Author: Lona | Image: Lona

Speaker: Debosmita Kundu, Iowa State University (Statistics)

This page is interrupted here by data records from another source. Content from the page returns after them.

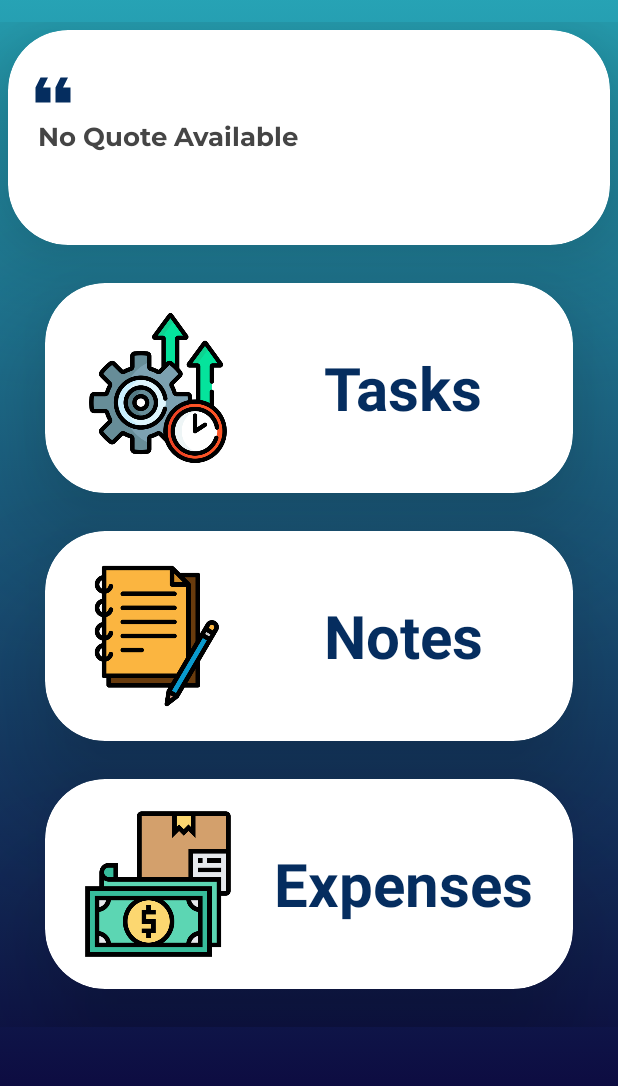
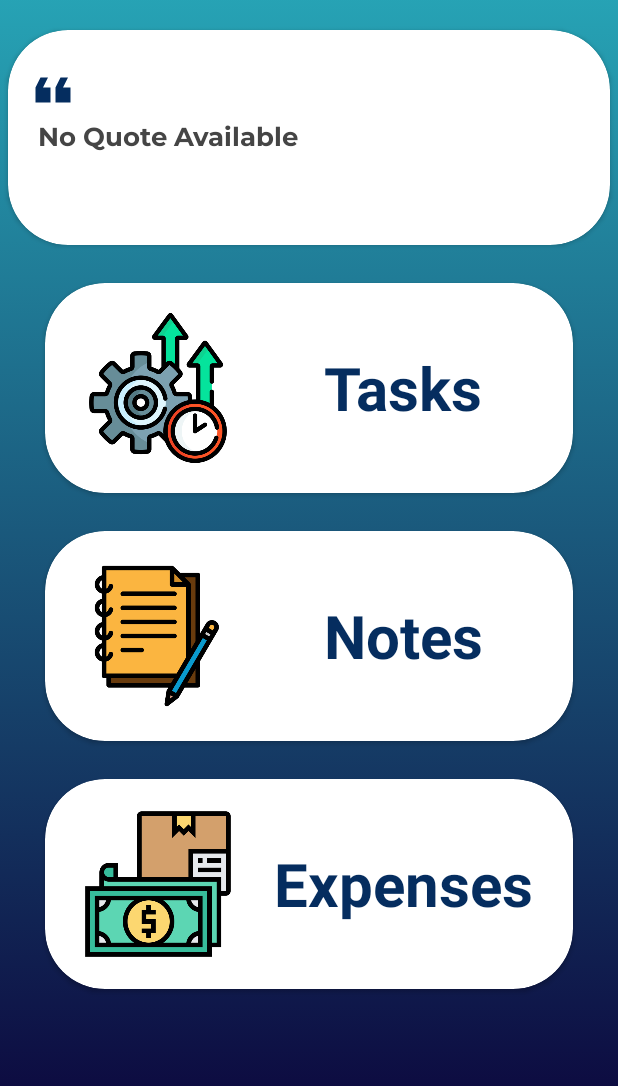
Before and after one commit to MdMonimHossain/Android-Project-ImproveU, an Android app: the DashboardActivity screen opened directly, with no data from a screen before it, on a phone screen of 412 x 824 dp, the part 62-1148 px from its top. Run offline under Robolectric (Android 15) with nearby library versions, the phone set to English and light mode, and no system bars; our stand-ins replace Firebase (no records; nobody signed in at launch, a user with empty details on screens opened directly); Roboto replaces fonts that are not available here.

Commit message:
minor layout improvements

```diff
--- a/ImproveU/app/src/main/res/layout/activity_dashboard.xml
+++ b/ImproveU/app/src/main/res/layout/activity_dashboard.xml
@@ -50,8 +50,7 @@
                     android:layout_marginEnd="5dp"
                     android:layout_marginTop="5dp"
                     app:cardBackgroundColor="@color/white"
-                    app:cardCornerRadius="40dp"
-                    app:cardElevation="50dp">
+                    app:cardCornerRadius="40dp">
 
                     <LinearLayout
                         android:layout_width="match_parent"
@@ -101,8 +100,7 @@
                     android:layout_marginEnd="30dp"
                     android:layout_marginTop="25dp"
                     app:cardBackgroundColor="@color/white"
-                    app:cardCornerRadius="40dp"
-                    app:cardElevation="50dp">
+                    app:cardCornerRadius="40dp">
 
                     <LinearLayout
                         android:layout_width="match_parent"
@@ -140,8 +138,7 @@
                     android:layout_marginEnd="30dp"
                     android:layout_marginTop="25dp"
                     app:cardBackgroundColor="@color/white"
-                    app:cardCornerRadius="40dp"
-                    app:cardElevation="50dp">
+                    app:cardCornerRadius="40dp">
 
                     <LinearLayout
                         android:layout_width="match_parent"
@@ -180,8 +177,7 @@
                     android:layout_marginTop="25dp"
                     android:layout_marginBottom="25dp"
                     app:cardBackgroundColor="@color/white"
-                    app:cardCornerRadius="40dp"
-                    app:cardElevation="50dp">
+                    app:cardCornerRadius="40dp">
 
                     <LinearLayout
                         android:layout_width="match_parent"
```
Also changed, not shown: ImproveU/app/src/main/res/layout/activity_expenses.xml (+3 -6 lines), ImproveU/app/src/main/res/layout/activity_tasks.xml (+4 -8 lines), ImproveU/app/src/main/res/layout/tasks_layout.xml (+2 -7 lines).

Abstract: CUT&RUN is a new method for detecting protein interactions with DNA that is easier to implement than ChIP-seq and can work with less starting DNA. This method combines antibody-targeted controlled cleavage by micrococcal nuclease with massively parallel DNA sequencing to identify DNA fragments bound to a target protein. Almost all sequencing-based quantification methods, including CUT&RUN, involve DNA amplification by Polymerase Chain Reaction (PCR). For many methods, the amplification is virtually invisible because the complexity of the initial sample and the low rate of final sampling ensures that the vast majority of sequenced fragments are not PCR duplicates. However, amplification is a major factor in CUT&RUN with low amounts of starting DNA. Many sampled fragments are identical, and it is impossible to know if they are PCR duplicates or repeatedly sampled identical molecules. There are confounding recommendations in the CUT&RUN data analysis literature, varying from complete removal to complete retention of all duplicate DNA fragments. We propose a branching process model for PCR amplification and sampling. I will present our progress in developing a statistical estimation procedure for this model to distinguish the types of duplication and more accurately detect the regions of enriched DNA fragments or peaks indicating protein binding events in genomes treated by CUT&RUN.